◆ YOUR OBJECTIVE
Could you filter the records below down to the lines that include the word "relative"?

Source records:
————

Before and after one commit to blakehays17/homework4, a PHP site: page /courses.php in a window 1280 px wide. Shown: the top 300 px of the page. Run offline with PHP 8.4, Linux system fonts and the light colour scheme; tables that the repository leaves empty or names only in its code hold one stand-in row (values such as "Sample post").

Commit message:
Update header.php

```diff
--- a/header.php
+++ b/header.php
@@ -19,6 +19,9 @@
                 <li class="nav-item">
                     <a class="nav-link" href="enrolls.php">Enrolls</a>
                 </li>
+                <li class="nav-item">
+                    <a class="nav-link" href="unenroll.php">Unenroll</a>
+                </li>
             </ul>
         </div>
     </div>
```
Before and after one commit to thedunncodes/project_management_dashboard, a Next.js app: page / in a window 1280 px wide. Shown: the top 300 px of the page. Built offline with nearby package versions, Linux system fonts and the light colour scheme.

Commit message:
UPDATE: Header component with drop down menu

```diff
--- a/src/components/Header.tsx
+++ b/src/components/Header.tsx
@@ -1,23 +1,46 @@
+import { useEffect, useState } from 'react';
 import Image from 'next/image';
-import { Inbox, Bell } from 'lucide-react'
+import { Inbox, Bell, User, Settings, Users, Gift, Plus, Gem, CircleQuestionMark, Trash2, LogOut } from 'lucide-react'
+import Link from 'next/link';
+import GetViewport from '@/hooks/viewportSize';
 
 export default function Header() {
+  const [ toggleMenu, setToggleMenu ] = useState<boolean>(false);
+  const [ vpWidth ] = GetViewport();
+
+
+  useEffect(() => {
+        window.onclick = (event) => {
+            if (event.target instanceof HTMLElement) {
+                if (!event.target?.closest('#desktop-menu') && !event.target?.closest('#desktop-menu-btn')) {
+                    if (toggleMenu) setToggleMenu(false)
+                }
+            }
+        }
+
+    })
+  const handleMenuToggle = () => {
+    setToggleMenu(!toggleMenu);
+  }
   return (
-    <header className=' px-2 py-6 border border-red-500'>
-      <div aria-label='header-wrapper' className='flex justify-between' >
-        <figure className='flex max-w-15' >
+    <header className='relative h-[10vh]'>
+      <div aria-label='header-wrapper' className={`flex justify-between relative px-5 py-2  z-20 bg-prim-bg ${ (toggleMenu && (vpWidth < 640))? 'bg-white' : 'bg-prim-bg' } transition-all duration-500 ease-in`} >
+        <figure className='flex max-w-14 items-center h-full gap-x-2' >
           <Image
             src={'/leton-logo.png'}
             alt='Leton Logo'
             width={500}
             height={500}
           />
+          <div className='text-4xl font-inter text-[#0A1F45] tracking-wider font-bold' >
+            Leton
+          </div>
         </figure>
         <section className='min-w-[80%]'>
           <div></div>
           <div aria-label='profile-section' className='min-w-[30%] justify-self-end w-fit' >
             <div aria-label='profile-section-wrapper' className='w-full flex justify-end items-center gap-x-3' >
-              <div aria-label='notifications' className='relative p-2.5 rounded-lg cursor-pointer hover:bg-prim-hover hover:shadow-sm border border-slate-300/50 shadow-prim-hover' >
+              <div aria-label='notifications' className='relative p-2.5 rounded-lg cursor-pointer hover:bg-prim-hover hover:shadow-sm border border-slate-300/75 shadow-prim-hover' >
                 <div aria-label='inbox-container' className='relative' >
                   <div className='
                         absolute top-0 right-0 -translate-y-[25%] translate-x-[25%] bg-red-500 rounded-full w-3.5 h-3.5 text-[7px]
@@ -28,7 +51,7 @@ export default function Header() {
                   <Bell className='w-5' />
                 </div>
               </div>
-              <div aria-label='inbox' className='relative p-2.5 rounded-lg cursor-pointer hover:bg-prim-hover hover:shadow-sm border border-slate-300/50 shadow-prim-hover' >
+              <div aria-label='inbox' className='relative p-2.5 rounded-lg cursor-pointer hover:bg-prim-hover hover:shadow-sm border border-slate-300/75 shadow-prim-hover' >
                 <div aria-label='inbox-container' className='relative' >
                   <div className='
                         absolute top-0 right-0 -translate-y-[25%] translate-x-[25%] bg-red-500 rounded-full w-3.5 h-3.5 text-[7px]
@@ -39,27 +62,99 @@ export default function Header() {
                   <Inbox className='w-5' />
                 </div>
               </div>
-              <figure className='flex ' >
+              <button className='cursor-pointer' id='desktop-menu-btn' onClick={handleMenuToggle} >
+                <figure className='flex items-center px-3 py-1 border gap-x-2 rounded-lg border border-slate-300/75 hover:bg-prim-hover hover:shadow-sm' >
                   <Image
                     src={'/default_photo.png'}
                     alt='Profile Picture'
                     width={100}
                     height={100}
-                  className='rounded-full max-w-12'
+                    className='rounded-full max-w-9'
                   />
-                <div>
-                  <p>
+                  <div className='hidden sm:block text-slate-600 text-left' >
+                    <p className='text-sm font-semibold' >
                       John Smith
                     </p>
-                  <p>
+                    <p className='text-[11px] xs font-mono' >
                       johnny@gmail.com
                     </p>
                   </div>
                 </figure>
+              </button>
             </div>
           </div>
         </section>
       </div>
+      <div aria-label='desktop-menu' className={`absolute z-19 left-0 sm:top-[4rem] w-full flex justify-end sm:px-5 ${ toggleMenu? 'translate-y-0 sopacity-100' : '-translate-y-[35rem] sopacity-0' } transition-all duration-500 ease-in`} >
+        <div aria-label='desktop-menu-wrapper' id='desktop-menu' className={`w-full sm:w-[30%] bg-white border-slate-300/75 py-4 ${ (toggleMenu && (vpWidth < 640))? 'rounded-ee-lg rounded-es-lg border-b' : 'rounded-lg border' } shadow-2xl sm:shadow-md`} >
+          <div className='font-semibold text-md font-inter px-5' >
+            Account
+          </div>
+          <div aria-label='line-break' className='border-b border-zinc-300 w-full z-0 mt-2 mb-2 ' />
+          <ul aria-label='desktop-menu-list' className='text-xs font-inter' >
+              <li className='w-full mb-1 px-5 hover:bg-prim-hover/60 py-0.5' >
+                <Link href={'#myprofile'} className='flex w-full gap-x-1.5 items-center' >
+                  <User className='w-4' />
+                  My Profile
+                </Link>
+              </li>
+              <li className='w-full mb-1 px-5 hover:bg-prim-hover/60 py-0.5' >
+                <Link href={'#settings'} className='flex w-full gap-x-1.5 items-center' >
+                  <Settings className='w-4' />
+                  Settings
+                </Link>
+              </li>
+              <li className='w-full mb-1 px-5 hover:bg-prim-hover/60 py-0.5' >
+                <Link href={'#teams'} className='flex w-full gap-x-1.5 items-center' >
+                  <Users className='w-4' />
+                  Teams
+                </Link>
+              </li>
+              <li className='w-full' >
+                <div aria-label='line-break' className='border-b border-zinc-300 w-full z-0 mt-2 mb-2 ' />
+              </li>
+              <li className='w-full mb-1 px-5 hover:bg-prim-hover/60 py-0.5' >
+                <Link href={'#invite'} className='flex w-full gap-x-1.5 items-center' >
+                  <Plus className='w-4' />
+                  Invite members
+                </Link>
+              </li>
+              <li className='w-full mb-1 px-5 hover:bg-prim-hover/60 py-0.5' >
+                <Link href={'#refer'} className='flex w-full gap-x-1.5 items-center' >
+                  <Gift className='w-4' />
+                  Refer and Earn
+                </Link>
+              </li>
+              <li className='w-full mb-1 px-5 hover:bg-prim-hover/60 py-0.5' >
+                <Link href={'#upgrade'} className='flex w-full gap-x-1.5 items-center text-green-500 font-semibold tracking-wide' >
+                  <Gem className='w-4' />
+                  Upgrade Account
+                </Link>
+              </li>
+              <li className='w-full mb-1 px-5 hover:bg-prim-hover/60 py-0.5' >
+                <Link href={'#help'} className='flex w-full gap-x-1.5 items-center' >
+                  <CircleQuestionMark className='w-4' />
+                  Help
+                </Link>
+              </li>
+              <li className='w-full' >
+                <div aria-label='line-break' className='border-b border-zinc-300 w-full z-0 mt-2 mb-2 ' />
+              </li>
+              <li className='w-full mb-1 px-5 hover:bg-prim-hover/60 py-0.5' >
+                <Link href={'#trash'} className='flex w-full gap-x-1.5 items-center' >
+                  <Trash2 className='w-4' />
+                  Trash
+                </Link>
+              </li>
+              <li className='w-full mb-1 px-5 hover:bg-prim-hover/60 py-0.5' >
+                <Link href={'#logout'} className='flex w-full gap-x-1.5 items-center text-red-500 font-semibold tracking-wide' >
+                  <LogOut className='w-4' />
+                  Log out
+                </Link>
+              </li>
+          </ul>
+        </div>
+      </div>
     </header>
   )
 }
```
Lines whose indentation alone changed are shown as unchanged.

————

◆ REPLY
+    <header className='relative h-[10vh]'>
+      <div aria-label='header-wrapper' className={`flex justify-between relative px-5 py-2  z-20 bg-prim-bg ${ (toggleMenu && (vpWidth < 640))? 'bg-white' : 'bg-prim-bg' } transition-all duration-500 ease-in`} >
-              <div aria-label='notifications' className='relative p-2.5 rounded-lg cursor-pointer hover:bg-prim-hover hover:shadow-sm border border-slate-300/50 shadow-prim-hover' >
+              <div aria-label='notifications' className='relative p-2.5 rounded-lg cursor-pointer hover:bg-prim-hover hover:shadow-sm border border-slate-300/75 shadow-prim-hover' >
                 <div aria-label='inbox-container' className='relative' >
-              <div aria-label='inbox' className='relative p-2.5 rounded-lg cursor-pointer hover:bg-prim-hover hover:shadow-sm border border-slate-300/50 shadow-prim-hover' >
+              <div aria-label='inbox' className='relative p-2.5 rounded-lg cursor-pointer hover:bg-prim-hover hover:shadow-sm border border-slate-300/75 shadow-prim-hover' >
                 <div aria-label='inbox-container' className='relative' >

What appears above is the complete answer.